Am I crazy?

Hey Guys,

I know I am out of my league here… but, Can I teach my self cad and cam for CNC? I have no cad experience, but I have built some furniture (wood and metal) by hand, and I use MAYA from time to time for work (full time vfx artist).

I am looking to do 1-off simple projects, like bookcases and benches.

Should I just break down and take a class? I’d rather spend my money on materials. From what I gather solidworks seems to be the best bet for me. I am having trouble finding places to learn it though (in LA).



learning to produce surfaces suitable for machining and learning g-code to run an actual cnc machine are two wildly different things. if you’re familiar with maya nurbs then you’re most of the way towards knowing how to build models ready for machining simple products such as bookcases. maya has miserable controls for tolerance control, that’s about the only place i think you might have any problems handing off your models in iges or step formats to someone else to machine.

Here’s the thing with Solidworks… it doesn’t run a CNC. You need an additional component (SolidCAM, MasterCAM, CAMWorks) that runs overtop of the Solidworks environment. And yes, even then you’ll want some knowledge of G-Code. If you can draw a rectangle, you can make a surface for CNC router tables for plywood furniture (bent plywood and 3-axis machining is a different story all together) Most CNC routers that cut plywood run a 2.5 axis program, meaning it can plunge into material and cut, then lift up.

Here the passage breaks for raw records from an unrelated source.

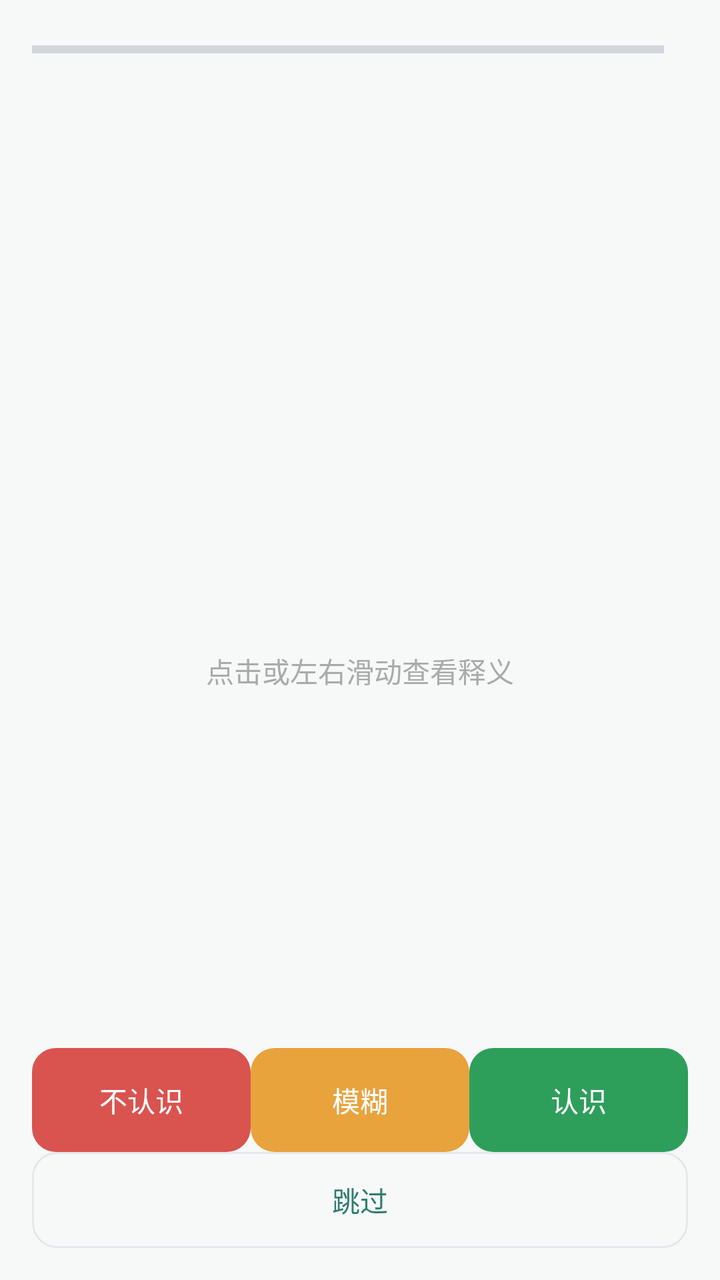
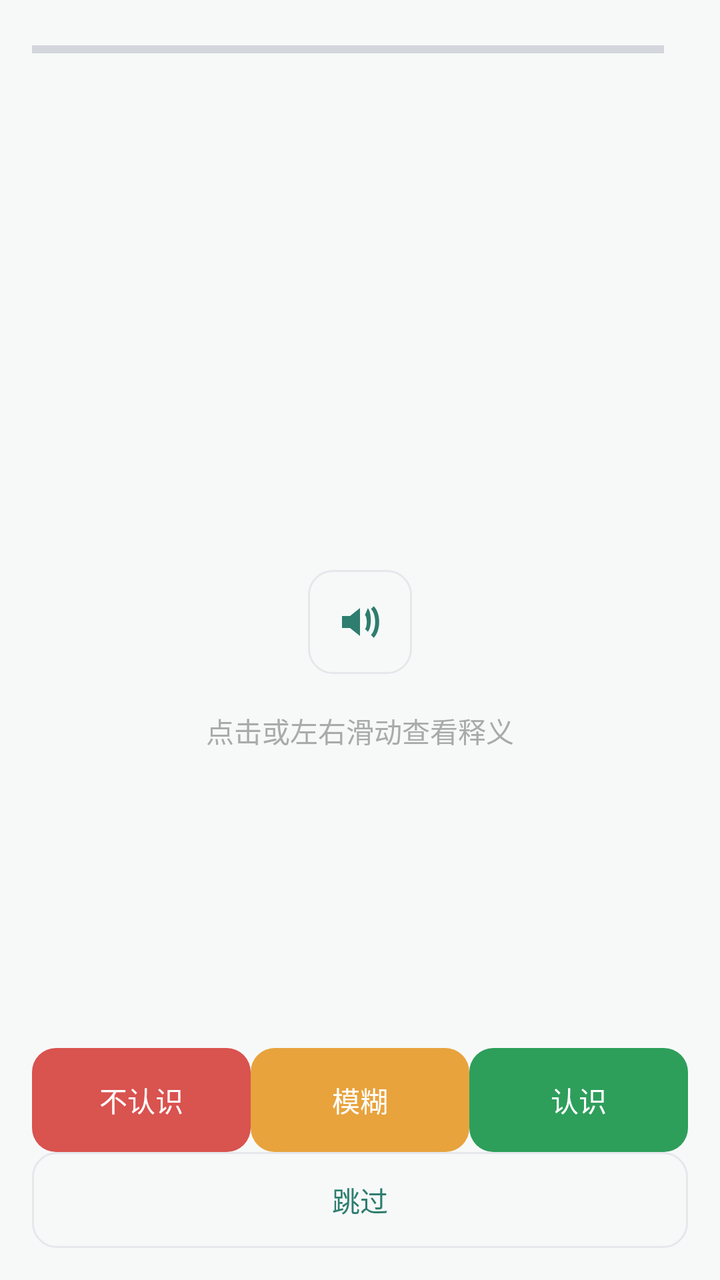

The first picture is an Android layout as it rendered before a commit; the second is the same layout after the commit. The layout source and the unified diff follow.
<!-- AndroidManifest.xml: application theme Theme.DanCiJiYi -->
<!-- res/layout/activity_review.xml -->
<?xml version="1.0" encoding="utf-8"?>
<LinearLayout xmlns:android="http://schemas.android.com/apk/res/android"
    android:layout_width="match_parent"
    android:layout_height="match_parent"
    android:orientation="vertical"
    android:padding="16dp">

    
    <LinearLayout
        android:layout_width="match_parent"
        android:layout_height="wrap_content"
        android:orientation="horizontal"
        android:gravity="center_vertical">

        <ProgressBar
            android:id="@+id/queueProgress"
            style="?android:attr/progressBarStyleHorizontal"
            android:layout_width="0dp"
            android:layout_height="8dp"
            android:layout_weight="1"
            android:max="100" />

        <TextView
            android:id="@+id/queueCount"
            android:layout_width="wrap_content"
            android:layout_height="wrap_content"
            android:layout_marginStart="12dp"
            android:textSize="13sp" />
    </LinearLayout>

    <TextView
        android:id="@+id/deferredNotice"
        android:layout_width="match_parent"
        android:layout_height="wrap_content"
        android:layout_marginTop="6dp"
        android:textSize="12sp"
        android:textColor="#E8A33D"
        android:visibility="gone" />

    <FrameLayout
        android:layout_width="match_parent"
        android:layout_height="0dp"
        android:layout_weight="1"
        android:layout_marginTop="8dp">

        
        <FrameLayout
            android:id="@+id/cardBox"
            android:layout_width="match_parent"
            android:layout_height="match_parent"
            android:background="?android:attr/selectableItemBackground"
            android:clickable="true"
            android:focusable="true">

            <LinearLayout
                android:id="@+id/cardFront"
                android:layout_width="match_parent"
                android:layout_height="match_parent"
                android:orientation="vertical"
                android:gravity="center"
                android:padding="16dp">

                <TextView
                    android:id="@+id/frontSpelling"
                    android:layout_width="wrap_content"
                    android:layout_height="wrap_content"
                    android:textSize="38sp"
                    android:textStyle="bold"
                    android:gravity="center" />

                <TextView
                    android:id="@+id/frontPhonetic"
                    android:layout_width="wrap_content"
                    android:layout_height="wrap_content"
                    android:layout_marginTop="6dp"
                    android:textSize="15sp"
                    android:textColor="#888888" />

                <TextView
                    android:layout_width="wrap_content"
                    android:layout_height="wrap_content"
                    android:layout_marginTop="28dp"
                    android:text="点击或左右滑动查看释义"
                    android:textSize="14sp"
                    android:textColor="#AAAAAA" />
            </LinearLayout>

            <LinearLayout
                android:id="@+id/cardBack"
                android:layout_width="match_parent"
                android:layout_height="match_parent"
                android:orientation="vertical"
                android:gravity="center"
                android:padding="24dp"
                android:visibility="gone">

                <TextView
                    android:id="@+id/backSpelling"
                    android:layout_width="wrap_content"
                    android:layout_height="wrap_content"
                    android:textSize="22sp"
                    android:textStyle="bold"
                    android:alpha="0.7" />

                <TextView
                    android:id="@+id/backMeaning"
                    android:layout_width="match_parent"
                    android:layout_height="wrap_content"
                    android:layout_marginTop="16dp"
                    android:textSize="22sp"
                    android:gravity="center" />

                <TextView
                    android:id="@+id/backExample"
                    android:layout_width="match_parent"
                    android:layout_height="wrap_content"
                    android:layout_marginTop="14dp"
                    android:textSize="15sp"
                    android:gravity="center"
                    android:textColor="#777777" />

                <TextView
                    android:id="@+id/backTranslation"
                    android:layout_width="match_parent"
                    android:layout_height="wrap_content"
                    android:layout_marginTop="4dp"
                    android:textSize="14sp"
                    android:gravity="center"
                    android:textColor="#999999" />
            </LinearLayout>
        </FrameLayout>

        
        <LinearLayout
            android:id="@+id/stateBox"
            android:layout_width="match_parent"
            android:layout_height="match_parent"
            android:orientation="vertical"
            android:gravity="center"
            android:padding="24dp"
            android:visibility="gone">

            <TextView
                android:id="@+id/stateText"
                android:layout_width="wrap_content"
                android:layout_height="wrap_content"
                android:textSize="16sp"
                android:gravity="center" />

            <Button
                android:id="@+id/stateAction"
                android:layout_width="wrap_content"
                android:layout_height="wrap_content"
                android:layout_marginTop="12dp"
                android:visibility="gone" />
        </LinearLayout>

        
        <LinearLayout
            android:id="@+id/finishedBox"
            android:layout_width="match_parent"
            android:layout_height="match_parent"
            android:orientation="vertical"
            android:gravity="center"
            android:padding="20dp"
            android:visibility="gone">

            <TextView
                android:layout_width="wrap_content"
                android:layout_height="wrap_content"
                android:text="今日复习完成"
                android:textSize="22sp"
                android:textStyle="bold" />

            <TextView
                android:id="@+id/finishedStats"
                android:layout_width="match_parent"
                android:layout_height="wrap_content"
                android:layout_marginTop="18dp"
                android:gravity="center"
                android:textSize="15sp"
                android:lineSpacingExtra="4dp" />

            <TextView
                android:id="@+id/finishedDistribution"
                android:layout_width="match_parent"
                android:layout_height="wrap_content"
                android:layout_marginTop="14dp"
                android:gravity="center"
                android:textSize="14sp"
                android:textColor="#666666"
                android:lineSpacingExtra="4dp" />

            <Button
                android:id="@+id/finishedBack"
                android:layout_width="wrap_content"
                android:layout_height="wrap_content"
                android:layout_marginTop="22dp"
                android:text="返回主页" />
        </LinearLayout>
    </FrameLayout>

    
    <LinearLayout
        android:id="@+id/qualityRow"
        android:layout_width="match_parent"
        android:layout_height="wrap_content"
        android:orientation="horizontal">

        <Button
            android:id="@+id/btnForgot"
            style="@style/Widget.App.Button.Primary"
            android:layout_width="0dp"
            android:layout_height="@dimen/button_height"
            android:layout_weight="1"
            android:background="@drawable/bg_button_forgot"
            android:text="不认识" />

        <Button
            android:id="@+id/btnVague"
            style="@style/Widget.App.Button.Primary"
            android:layout_width="0dp"
            android:layout_height="@dimen/button_height"
            android:layout_weight="1"
            android:background="@drawable/bg_button_vague"
            android:text="模糊" />

        <Button
            android:id="@+id/btnRecalled"
            style="@style/Widget.App.Button.Primary"
            android:layout_width="0dp"
            android:layout_height="@dimen/button_height"
            android:layout_weight="1"
            android:background="@drawable/bg_button_recalled"
            android:text="认识" />
    </LinearLayout>

    <Button
        android:id="@+id/skipButton"
        style="@style/Widget.App.Button.Secondary"
        android:layout_width="match_parent"
        android:layout_height="wrap_content"
        android:text="跳过" />
</LinearLayout>
<!-- resources referenced by this layout -->
<resources>
  <dimen name="button_height">52dp</dimen>
  <!-- drawable bg_button_forgot (drawable) -->
  <?xml version="1.0" encoding="utf-8"?>
  <ripple xmlns:android="http://schemas.android.com/apk/res/android"
      android:color="@color/ripple_light">
      <item>
          <shape android:shape="rectangle">
              <solid android:color="@color/quality_forgot" />
              <corners android:radius="@dimen/radius_m" />
          </shape>
      </item>
  </ripple>
  <!-- drawable bg_button_recalled (drawable) -->
  <?xml version="1.0" encoding="utf-8"?>
  <ripple xmlns:android="http://schemas.android.com/apk/res/android"
      android:color="@color/ripple_light">
      <item>
          <shape android:shape="rectangle">
              <solid android:color="@color/quality_recalled" />
              <corners android:radius="@dimen/radius_m" />
          </shape>
      </item>
  </ripple>
  <!-- drawable bg_button_vague (drawable) -->
  <?xml version="1.0" encoding="utf-8"?>
  <ripple xmlns:android="http://schemas.android.com/apk/res/android"
      android:color="@color/ripple_light">
      <item>
          <shape android:shape="rectangle">
              <solid android:color="@color/quality_vague" />
              <corners android:radius="@dimen/radius_m" />
          </shape>
      </item>
  </ripple>
  <style name="Widget.App.Button.Secondary" parent="@android:style/Widget.Material.Button.Borderless">
          <item name="android:background">@drawable/bg_button_secondary</item>
          <item name="android:textColor">@color/brand_primary</item>
          <item name="android:textSize">@dimen/text_body</item>
          <item name="android:minHeight">@dimen/touch_min</item>
          <item name="android:textAllCaps">false</item>
          <item name="android:stateListAnimator">@null</item>
      </style>
  <color name="ripple_light">#33000000</color>
  <color name="quality_forgot">#FFD9534F</color>
  <dimen name="radius_m">12dp</dimen>
  <color name="quality_recalled">#FF2E9E5B</color>
  <color name="quality_vague">#FFE8A33D</color>
  <!-- drawable bg_button_primary (drawable) -->
  <?xml version="1.0" encoding="utf-8"?>
  <ripple xmlns:android="http://schemas.android.com/apk/res/android"
      android:color="@color/ripple_light">
      <item>
          <shape android:shape="rectangle">
              <solid android:color="@color/brand_primary" />
              <corners android:radius="@dimen/radius_m" />
          </shape>
      </item>
  </ripple>
  <dimen name="text_body">14sp</dimen>
  <dimen name="space_m">12dp</dimen>
  <color name="brand_primary">#FF2E7D6E</color>
  <dimen name="touch_min">48dp</dimen>
  <color name="brand_primary_dark">#FF1F5F54</color>
  <color name="accent_blue">#FF3B82F6</color>
  <color name="surface_alt">#FFF7F9F9</color>
  <color name="text_primary">#FF1F2937</color>
  <color name="text_secondary">#FF6B7280</color>
  <color name="text_tertiary">#FF9CA3AF</color>
  <style name="Animation.DanCiJiYi" parent="@android:style/Animation.Activity">
          <item name="android:activityOpenEnterAnimation">@android:anim/fade_in</item>
          <item name="android:activityOpenExitAnimation">@android:anim/fade_out</item>
          <item name="android:activityCloseEnterAnimation">@android:anim/fade_in</item>
          <item name="android:activityCloseExitAnimation">@android:anim/fade_out</item>
      </style>
  <color name="divider">#FFE5E7EB</color>
  <!-- unchanged entries left out for length: 3 -->
</resources>

<!-- the commit's change to res/layout/activity_review.xml (unified diff, before → after) -->
@@ -76,10 +76,21 @@
                     android:textSize="15sp"
                     android:textColor="#888888" />
 
-                <TextView
-                    android:layout_width="wrap_content"
-                    android:layout_height="wrap_content"
-                    android:layout_marginTop="28dp"
+                
+                <ImageButton
+                    android:id="@+id/btnSpeakReview"
+                    android:layout_width="52dp"
+                    android:layout_height="52dp"
+                    android:layout_marginTop="18dp"
+                    android:background="@drawable/bg_button_secondary"
+                    android:contentDescription="朗读这个单词"
+                    android:padding="12dp"
+                    android:src="@drawable/ic_speaker" />
+
+                <TextView
+                    android:layout_width="wrap_content"
+                    android:layout_height="wrap_content"
+                    android:layout_marginTop="18dp"
                     android:text="点击或左右滑动查看释义"
                     android:textSize="14sp"
                     android:textColor="#AAAAAA" />
<!-- resource entries referenced after the edit -->
@@ -34,6 +34,25 @@
           </shape>
       </item>
   </ripple>
+  <!-- drawable ic_speaker (drawable) -->
+  <?xml version="1.0" encoding="utf-8"?>
+  <vector xmlns:android="http://schemas.android.com/apk/res/android"
+      android:width="24dp"
+      android:height="24dp"
+      android:viewportWidth="24"
+      android:viewportHeight="24">
+      
+      <path
+          android:fillColor="#FF2E7D6E"
+          android:pathData="M3,9v6h4l5,4V5L7,9H3z" />
+      
+      <path
+          android:fillColor="#FF2E7D6E"
+          android:pathData="M14.5,8.5c1.2,1.2 1.2,5.8 0,7l1.4,1.4c2,-2 2,-9.8 0,-11.8z" />
+      <path
+          android:fillColor="#FF2E7D6E"
+          android:pathData="M17.5,5.5c2.8,2.8 2.8,10.2 0,13l1.4,1.4c3.6,-3.6 3.6,-12.2 0,-15.8z" />
+  </vector>
   <style name="Widget.App.Button.Secondary" parent="@android:style/Widget.Material.Button.Borderless">
           <item name="android:background">@drawable/bg_button_secondary</item>
           <item name="android:textColor">@color/brand_primary</item>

Find a technical college, and learn CNC machining. That will teach you all you need to know, and that same tech school probably has solidworks classes as well.

Thanks for the supplies… Quick follow up, do most people who design these types of products actually know or need any knowledge of how to run the CNC? Or do you just send your files to the Manufacturer and they figure it out?



In short, yes you can teach yourself. It would be much more advisable to take a class somewhere, because you will definitely make mistakes you could avoid if you just learned the basics (there are some dangers of course). At the very least get a good textbook that you can refer to, for things like tool geometry, feeds and speeds etc.

This is really not the best place to be asking info on machining. Try or maybe or other similar places. There is some free software around, but you get what you pay for :slight_smile: Look at they have a decent, very basic program and some info. You still would need a drawing program that generates the G-code like Nurb has mentioned, unless you intend to write the code yourself, which I only do for simple parts.
Good Luck!